Since the robots are driven by the apps, it is important to take a closer look at the other apps that support Dash and Dot and showcase how they connect to the teaching and learning process. Before reviewing the remaining apps and linking to the ISTE Student Standards, ISTE Teacher Standards and the Triple E Framework, it is important to remind teachers that using these robots in a classroom setting is best accomplished in student pairs or triads to elicit collaboration, critical thinking, creativity and communication.

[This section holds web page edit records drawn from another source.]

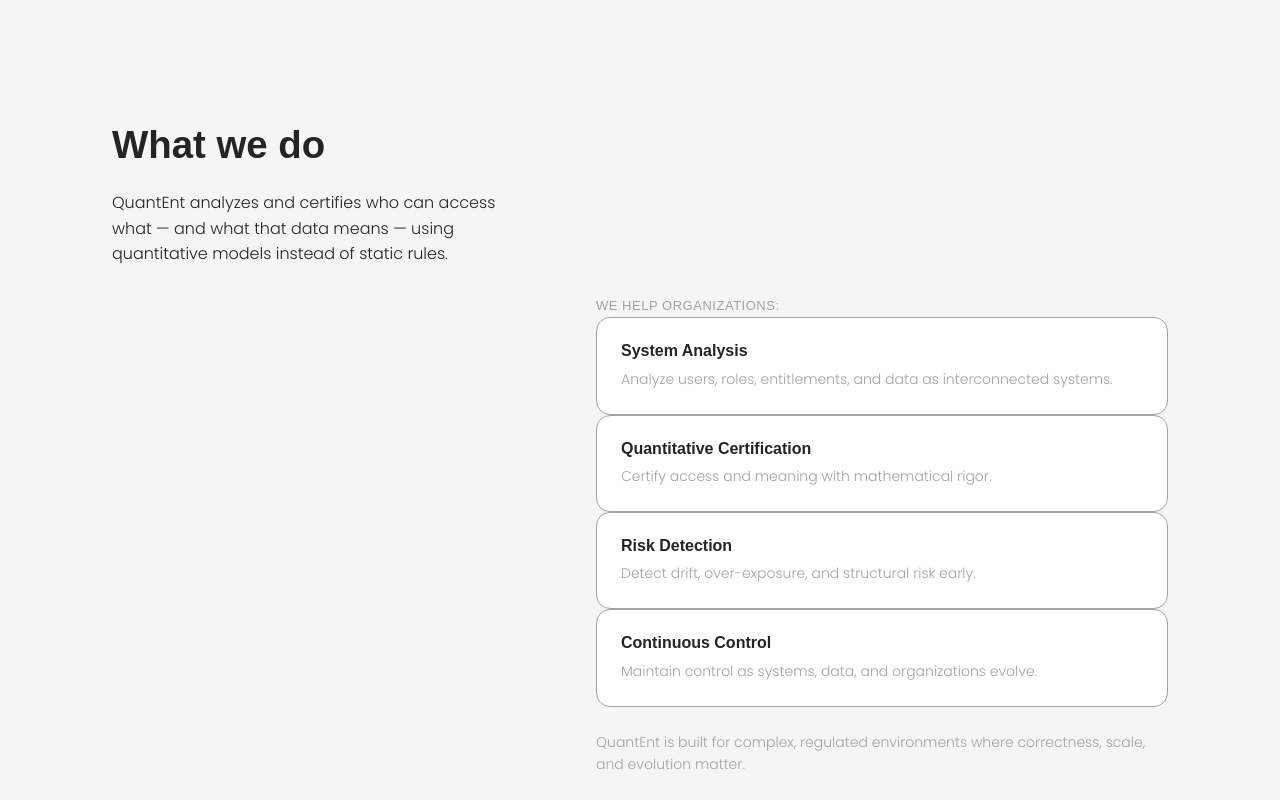
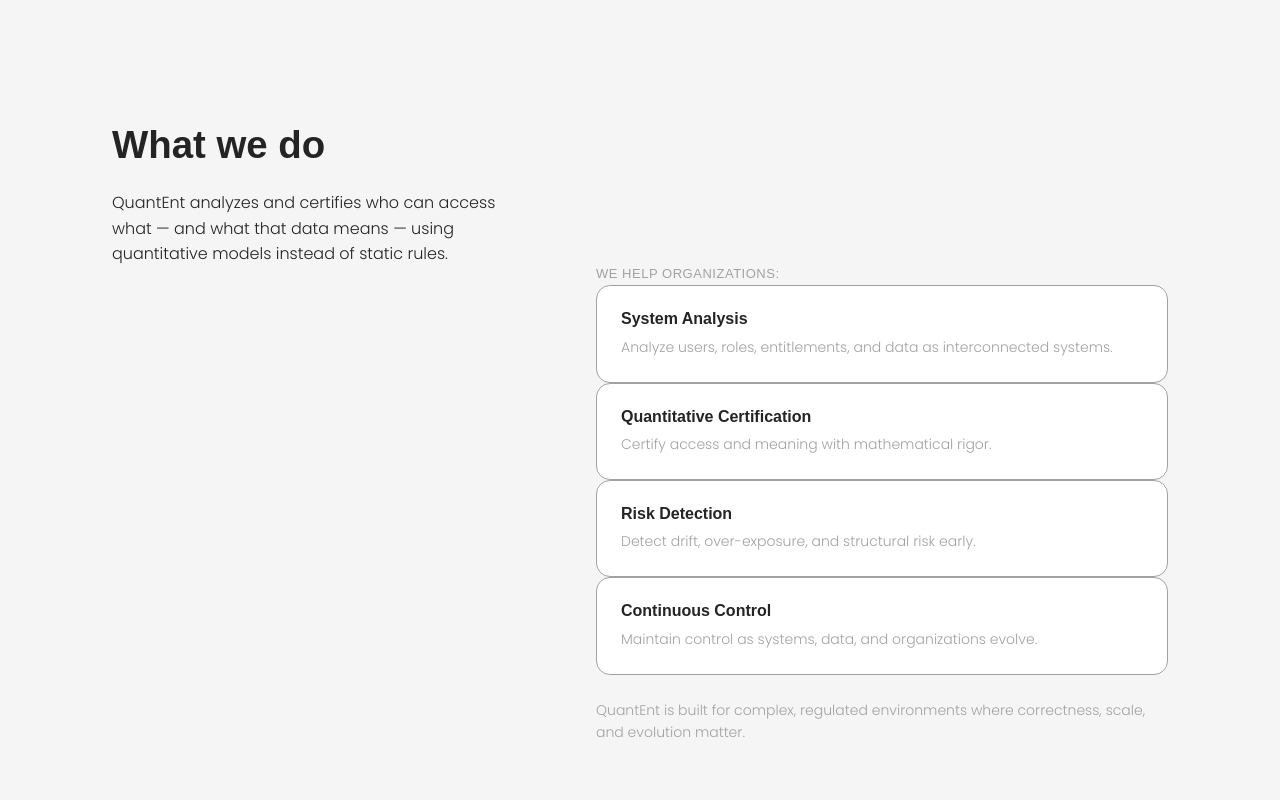
Before and after one commit to quantent-web/quantent-web, a Next.js app: page / in a window 1280 px wide. Shown: the part 860-1660 px from the top of the page. Built offline with nearby package versions, Linux system fonts and the light colour scheme; a web font is replaced by a local one.

Commit message:
fix(home): tune sticky split beat step height

```diff
--- a/app/components/StickySplitBlock/StickySplitBlock.module.css
+++ b/app/components/StickySplitBlock/StickySplitBlock.module.css
@@ -36,13 +36,14 @@
 .stack {
   display: flex;
   flex-direction: column;
+  align-items: stretch;
   width: 100%;
   gap: 32px;
 }
 
 .beat {
   width: 100%;
-  min-height: 100svh;
+  min-height: calc(100svh - var(--nav-h, 64px));
   display: flex;
   flex-direction: column;
   justify-content: center;
```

  • Regarding the ISTE Student Standards, Dash and Dot check the boxes on the majority of those standards including: #1 Creativity and Innovation, #2 Simple Communication and Collaboration (partially), #4 Critical Thinking, Problem Solving and Decision Making, as well as #6 Technology Operations and Concepts. Using the Path app, students can plan, program and execute adventures. The ISTE Student Standards complement the students sharing their successes and failures of getting Dash and Dot to successfully complete their physical challenges and extend their newfound skills to apply to an authentic classroom challenge such as a problem solved through storytelling or actually creating a process for someone struggling on a task.
  • The Wonder app is a step up from the Path app and really supports the teacher and student in achieving higher order thinking. Using the ISTE Teacher Standards in conjunction with the Wonder app, the only box that really gets checked is the first ISTE Teacher Standard of Facilitate and Inspire Student Learning and Creativity. The Wonder app functions as picture-based language and guides students on a variety of challenges to learn how to code. The challenges run the gamut of traveling through the Arctic Wilderness or the African Grasslands or even to Outer Space. Students also learn how to turn Dot into a traveling companion of Dash with a variety of noises like a lion, trumpet or arcade. The Wonder app is the coding canvas for creative play. By designing these behaviors and interactions, it’s as if the robots have personalities and intelligence as well as afford hours of unstructured play with endless ideas and innovations brought to life.
  • The Blockly app is yet another bump in the higher order thinking process and continues to check the same boxes for both the ISTE Student & Teacher Standards. Blockly is a visual drag-and-drop programming tool that allows students to snap together commands just like you would puzzle pieces. This app offers the highest level of student practice in coding through sequencing challenges such as control flow, loops, algorithms, operations and conditionals as well as sensors and events. Applying the Triple E Framework Rubric on the Blockly app produced a score of 15 out of 18 possible points making the app an exceptional potential for classroom usage. The app received high marks on the engagement in learning component, mid-to-high marks on the enhancement of the learning goals and mid-to-high marks on the extension of the learning goals element. Key takeaways from applying the Triple E Framework was that the app afforded students the opportunity to demonstrate a sophisticated understanding of programming, provided a bridge between student school learning and everyday life experiences, and offered the chance to build authentic life soft skills.

After playing with the technology and apps, I would offer the developer of the product a few suggestions. The one app I didn’t overly mention in this blog was the Xylo app which is a newer app centered on music. Although it teaches algorithm design, command sequence and loops, it’s not overly needed in my opinion at this point compared to the other apps and perhaps a little gimmicky. In the bigger picture, it might behoove the developer to create a new app that allows multiple robots to interface with one another and/or create a wetsuit that Dash and Dot can wear to head into water play. Overall, the developer has created a full-featured product, with a variety of apps and teacher curricular support content to fully utilize the robots in a lower elementary classroom setting that will support many of the required district, Common Core and NGSS standards.